Skill and interest assessments may be informal or formal.
While the Feasibility Study focuses on the proposed business, here
attention is shifted to the potential business-person's skills and interests.
These assessments are nonstandardized - the person being assessed is
not measured against a scale or others who have taken the same test.
A vocational evaluator or rehabilitation counselor can administer them,
or the individual can self-assess. It is usually a self-discovery process.
For example, a vocational evaluator and consumer might discuss the person's
experience and education, skills and abilities, financial situation,
likes and dislikes, current needs, desirable settings/locations, and
need for additional education or training. The goal is to discover one
or more possible business(es) to pursue.
Michael LeBoeuf, author of The Perfect Business
, describes a different process:
Step 1. Discover a person's passions, because
passions motivate people. LeBoeuf asks a series of guided-discovery
Step 2. Ascertain a person's strengths. LeBoeuf presents
a framework for this.
Step 3. Assess the marketability and income-potential
of a person's passions and strengths.
Step 4. Read and learn all that is possible
about the potential business(es).
Step 5. Focus on the business - Select one business,
develop a mission statement, create a vision statement, and define reasons
for getting into the business.
In their book,The Best Home Businesses for
the 90s, Paul and Sarah Edwards say that "selecting a business

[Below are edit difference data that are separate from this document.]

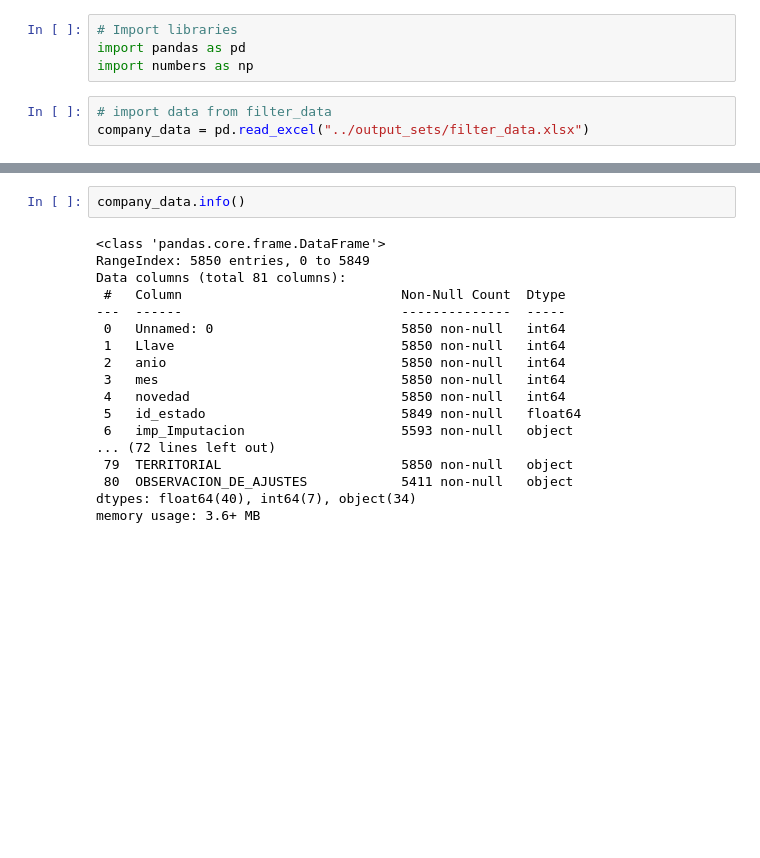
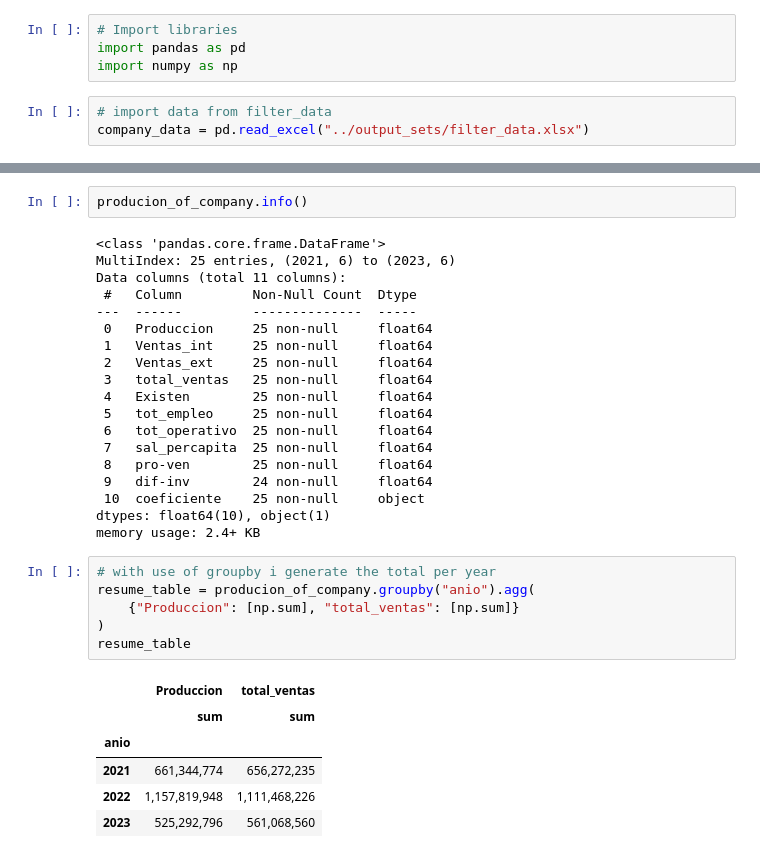
Before and after one commit to titobriceno/analizador, a Jupyter notebook: scrips/tables.ipynb, the cells around one changed output, grey strips where cells are left out. Drawn from its saved outputs; the diff is of its cells as text; blank space fills up the shorter version.

Commit message:
Implementación tabla resume

```diff
--- a/scrips/tables.ipynb
+++ b/scrips/tables.ipynb
@@ -1,7 +1,7 @@
 # %%
 # Import libraries
 import pandas as pd
-import numbers as np
+import numpy as np
 # %%
 # import data from filter_data
 company_data = pd.read_excel("../output_sets/filter_data.xlsx")
@@ -304,22 +304,36 @@ producion_of_company
 |  | 5 | 100,900,543 | 70,671,644 | 32,922,537 | 103,594,181 | 73,218,191 | 2,394 | 1,573 | ... |
 |  | 6 | 103,130,890 | 76,152,043 | 27,961,543 | 104,113,586 | 72,469,899 | 2,354 | 1,543 | ... |
 # %%
-company_data.info()
+producion_of_company.info()
 # %% [output]
 <class 'pandas.core.frame.DataFrame'>
-RangeIndex: 5850 entries, 0 to 5849
-Data columns (total 81 columns):
- #   Column                            Non-Null Count  Dtype
----  ------                            --------------  -----
- 0   Unnamed: 0                        5850 non-null   int64
- 1   Llave                             5850 non-null   int64
- 2   anio                              5850 non-null   int64
- 3   mes                               5850 non-null   int64
- 4   novedad                           5850 non-null   int64
- 5   id_estado                         5849 non-null   float64
- 6   imp_Imputacion                    5593 non-null   object
-... (72 lines left out)
- 79  TERRITORIAL                       5850 non-null   object
- 80  OBSERVACION_DE_AJUSTES            5411 non-null   object
-dtypes: float64(40), int64(7), object(34)
-memory usage: 3.6+ MB
+MultiIndex: 25 entries, (2021, 6) to (2023, 6)
+Data columns (total 11 columns):
+ #   Column         Non-Null Count  Dtype
+---  ------         --------------  -----
+ 0   Produccion     25 non-null     float64
+ 1   Ventas_int     25 non-null     float64
+ 2   Ventas_ext     25 non-null     float64
+ 3   total_ventas   25 non-null     float64
+ 4   Existen        25 non-null     float64
+ 5   tot_empleo     25 non-null     float64
+ 6   tot_operativo  25 non-null     float64
+ 7   sal_percapita  25 non-null     float64
+ 8   pro-ven        25 non-null     float64
+ 9   dif-inv        24 non-null     float64
+ 10  coeficiente    25 non-null     object
+dtypes: float64(10), object(1)
+memory usage: 2.4+ KB
+# %%
+# with use of groupby i generate the total per year
+resume_table = producion_of_company.groupby("anio").agg(
+    {"Produccion": [np.sum], "total_ventas": [np.sum]}
+)
+resume_table
+# %% [output]
+|  | Produccion | total_ventas |
+|  | sum | sum |
+| anio |  |  |
+| 2021 | 661,344,774 | 656,272,235 |
+| 2022 | 1,157,819,948 | 1,111,468,226 |
+| 2023 | 525,292,796 | 561,068,560 |
```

from among the many that are viable requires finding a match between
two things" a person's interests and capabilities and what people in
the community will pay for. This match is vital to the business's success.
They also point out the importance of a person enjoying his or her business,
and of using "interests, talents, likes, and dislikes as a filter" for
examining business opportunities. Their discovery process uses five
1. The potential business owner identifies his or her:
- Education and Experience
- Hobbies, Enjoyable Activities, Particular Skills
- Need to be Involved with Others
- Desired Number of Working Hours per Week
- Required Salary
- Available Resources
- Business Preferences (such as franchise vs. start-from-scratch)
2. The potential business owner selects activities he or she likes
to do from three categories:
- Information-oriented Work
- People-oriented Work
- Thing-oriented Work
3. The individual makes two lists:
- Strongest Skills, Talents, Abilities, Capabilities, or Aptitudes
- Subjects/Fields of Greatest Knowledge, Competency, Experience and
4. Each list is then shortened to three skills and three subjects.
5. The individual indicates income requirements, need for contact with
others, desire to learn new skills, and amount of money required and
available to start a business.
The results from these five exercises should be used to compare an individuals
characteristics and preferences with those required by businesses under
There also are many formal assessment tools. Generally these are standardized
questionnaires that measure the individual against a scale or others
who have answered the questions in a certain way. Those listed here
are primarily interest and skills inventories used to help someone identify
one or more careers to pursue. For self-employment, these inventories
identify a general career path, but do not usually identify a specific
type of business to start. Although specific businesses are not identified,
these inventories are very useful to help someone focus on one career
path and explore the types of business opportunities on that path.
Some of these assessments must be administered and interpreted by an
authorized test administrator. Many of these assessments may be available
through vocational evaluators. Or you might contact your agency's Human
Resources department for information on them. You are probably already
familiar with many of these tools and use them with consumers for identifying
potential careers. These assessments include the following:
Strong Interest Inventory:
Assesses an individual's interests and compares them to people reporting
satisfaction in a particular career.
Career Assessment Inventory: Compares
an individual's interests to people in occupations requiring two or
fewer years of post-secondary education or training (similar to the
Strong Interest Inventory).
Campbell Interest and Skill Survey:
Assesses interests and skills, or confidence in a particular skill.
System of Interactive Guidance and Information:
Computerized assessment tool includes a self-assessment, search of majors
and occupations, specific information about required skills and preparation,
help with career choices, and recommended further steps.
Career Occupational Preference System (COPSystem) Interest
Inventory: Yields job activity interest scores based on 14 career
clusters. It can be used in conjunction with:
Career Orientation Placement & Evaluation Survey
measures personal values and increases career development
self-awareness; and Career Ability Placement Survey
measures mechanical and verbal reasoning, numerical ability, language
usage, word knowledge and manual speed and dexterity.
Myers-Briggs Type Indicator:
Indicates how an individual views events and makes decisions. The Myers-Briggs
places people into one of 16 personality types and ranks them on extroversion/introversion,
sensing/intuition, thinking/feeling, and judging/perceiving. James Reynierse
(1997) compared Myers-Briggs samples of entrepreneurs and small business
owners. He found that as a group:
- Entrepreneurs exhibited relatively high rates of extroversion,
intuition, and thinking,
- Small-firm entrepreneurs had higher rates of perceiving;
- Fast-growth entrepreneurs had higher rates of judging;
- Small business owners exhibited relatively high rates of extroversion,
sensing, thinking, and judging.
© July 1998, 1st Revision June 1999, 2nd Revision February 2001